Łódź Voivodeship
Województwo łódzkie
Voivodeship of Poland


Coat of arms

Łódź Voivodeship (red) on the map of Second Polish Republic
Capital Łódź
Government Voivodeship
  1919-1922 Antoni Kamieński
  1938-1939 Henryk Józewski
Historical era Interwar period
  Established 14 August 1919
  Territorial changes 1 April 1938
  Annexed September 1939
  1921 19,034 km2 (7,349 sq mi)
  1939 20,446 km2 (7,894 sq mi)
  1921 2,252,769 
Density 118.4 /km2  (306.5 /sq mi)
  1931 2,650,100 
Political subdivisions 15 powiats (1939)

Łódź Voivodeship (Polish: Wojewodztwo Łódzkie) was a unit of administrative division and local government in Poland in years 1919–1939. At that time, it covered a large portion of the mid-western part of the country, including such cities as Łódź, Piotrków Trybunalski, Sieradz and Radomsko. The capital of the Łódź Voivodeship was always Łódź, but the area of land which comprised it changed several times.

Location and area

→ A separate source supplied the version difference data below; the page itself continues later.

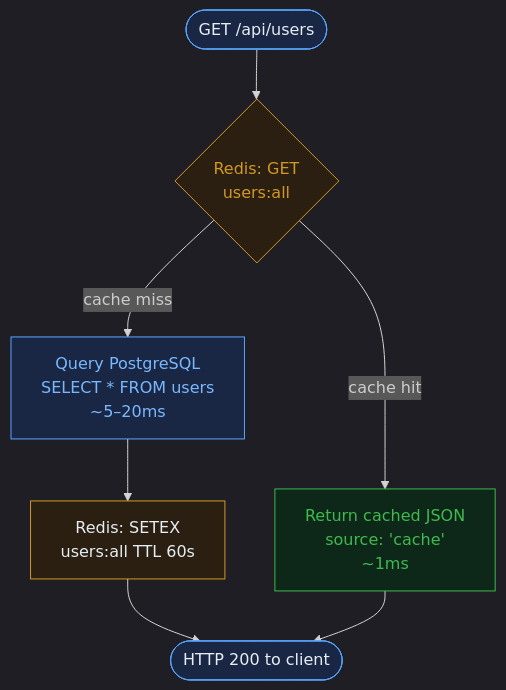
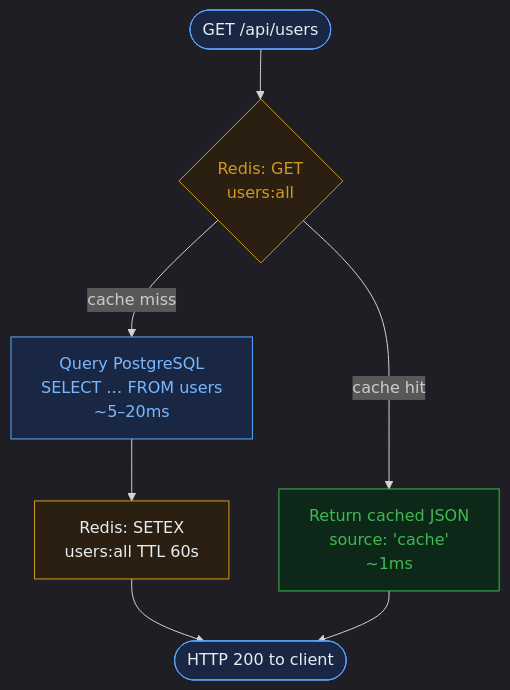
One commit to vsindevops/30-days-devops changed the fourth of 4 diagrams in _posts/2026-05-15-day-03-docker-compose-full-stack.md. Above: the diagram before and after it, drawn with Mermaid. The commit also changed other lines of this file and 1 other file, not shown here.

````diff
--- a/_posts/2026-05-15-day-03-docker-compose-full-stack.md
+++ b/_posts/2026-05-15-day-03-docker-compose-full-stack.md
@@ -852,24 +854,24 @@
 ```mermaid
 %%{init: {'theme': 'dark'}}%%
 flowchart TD
     REQ(["GET /api/users"]):::entry
     CHECK{"Redis: GET\nusers:all"}:::decision
 
     HIT["Return cached JSON\nsource: 'cache'\n~1ms"]:::fast
-    MISS["Query PostgreSQL\nSELECT * FROM users\n~5–20ms"]:::slow
+    MISS["Query PostgreSQL\nSELECT … FROM users\n~5–20ms"]:::slow
     STORE["Redis: SETEX\nusers:all  TTL 60s"]:::store
     RESP(["HTTP 200 to client"]):::entry
 
     REQ --> CHECK
     CHECK -->|"cache hit"| HIT
     CHECK -->|"cache miss"| MISS
     MISS --> STORE
     STORE --> RESP
     HIT --> RESP
 
     classDef entry    fill:#1a2744,stroke:#58a6ff,color:#e6edf3
     classDef decision fill:#2a1f10,stroke:#d29922,color:#d29922
     classDef fast     fill:#0d2818,stroke:#3fb950,color:#3fb950
     classDef slow     fill:#1a2744,stroke:#58a6ff,color:#79b8ff
     classDef store    fill:#2a1f10,stroke:#d29922,color:#e6edf3
 ```
````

In early 1939, the Voivodeship's area was 20,446 square kilometers. It was located in middle Poland, bordering Poznań Voivodeship to the west, Pomorze Voivodeship to the north, Warsaw Voivodeship to the east Kielce Voivodeship to the south and Germany to the southwest. Landscape was flat, forests covered only 14.7%, with the national average 22.2% (as of January 1, 1937).

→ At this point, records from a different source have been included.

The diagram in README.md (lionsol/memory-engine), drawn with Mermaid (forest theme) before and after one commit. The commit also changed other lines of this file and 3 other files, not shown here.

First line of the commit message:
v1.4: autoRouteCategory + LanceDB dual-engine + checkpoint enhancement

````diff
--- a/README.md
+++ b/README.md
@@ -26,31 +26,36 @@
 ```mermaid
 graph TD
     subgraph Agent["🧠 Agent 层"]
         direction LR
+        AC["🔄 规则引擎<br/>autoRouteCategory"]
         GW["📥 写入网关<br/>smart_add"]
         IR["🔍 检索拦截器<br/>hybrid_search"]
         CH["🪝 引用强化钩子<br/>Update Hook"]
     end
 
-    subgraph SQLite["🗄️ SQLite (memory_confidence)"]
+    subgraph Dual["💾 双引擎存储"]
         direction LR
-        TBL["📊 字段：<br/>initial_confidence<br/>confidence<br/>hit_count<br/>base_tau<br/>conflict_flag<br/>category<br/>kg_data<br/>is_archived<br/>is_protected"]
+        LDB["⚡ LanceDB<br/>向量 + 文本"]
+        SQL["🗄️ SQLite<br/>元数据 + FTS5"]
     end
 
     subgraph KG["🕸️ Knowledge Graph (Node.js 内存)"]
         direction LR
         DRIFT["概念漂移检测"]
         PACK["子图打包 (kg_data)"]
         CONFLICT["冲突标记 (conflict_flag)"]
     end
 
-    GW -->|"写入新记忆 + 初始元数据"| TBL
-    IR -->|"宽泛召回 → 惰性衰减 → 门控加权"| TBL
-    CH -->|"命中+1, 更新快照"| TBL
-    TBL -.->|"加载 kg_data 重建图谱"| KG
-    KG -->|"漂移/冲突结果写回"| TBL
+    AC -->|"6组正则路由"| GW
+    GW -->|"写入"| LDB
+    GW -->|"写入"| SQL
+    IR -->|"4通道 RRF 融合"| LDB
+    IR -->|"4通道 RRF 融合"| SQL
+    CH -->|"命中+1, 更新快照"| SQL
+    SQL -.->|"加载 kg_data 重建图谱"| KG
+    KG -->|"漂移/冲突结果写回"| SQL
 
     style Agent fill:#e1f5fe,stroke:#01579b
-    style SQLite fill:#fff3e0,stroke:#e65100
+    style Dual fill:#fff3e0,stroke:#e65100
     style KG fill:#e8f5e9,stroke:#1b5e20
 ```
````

In 1938 some western counties were ceded to Poznań Voivodeship (see: Territorial changes of Polish Voivodeships on April 1, 1938). After the change, it consisted of 15 powiats (counties):

The most populous cities of the Voivodeship were (population according to the 1931 Polish census):


According to the 1931 Polish census, the population was 2,650,100. Poles made up 81% of the population, Jews 13.8% and Germans 4.9%. The Jews and the Germans preferred to live in the cities and towns (especially Łódź itself). In 1931 these two ethnic groups made up 37.6% of the Voivodeship's cities’ inhabitants. The illiteracy rate (in 1931) was 22.7%, slightly lower than the national average of 23.1%.


The Voivodeship's biggest industrial center was the city of Łódź with its suburbs. Apart from this, it lacked other industrial cities. The construction of a huge public works program, called Centralny Okręg Przemysłowy, which started in the second half of the 1930s, missed this part of Poland. Railroad density was 4.8 per 100 km², while the national average was 5.2. The biggest rail hubs were Koluszki, Kutno, Łowicz, Skierniewice, Zduńska Wola and Łódź.


See also


Coordinates: 51°46′27″N 19°27′27″E / 51.774305°N 19.457397°E / 51.774305; 19.457397

This article is issued from Wikipedia - version of the 4/28/2016. The text is available under the Creative Commons Attribution/Share Alike but additional terms may apply for the media files.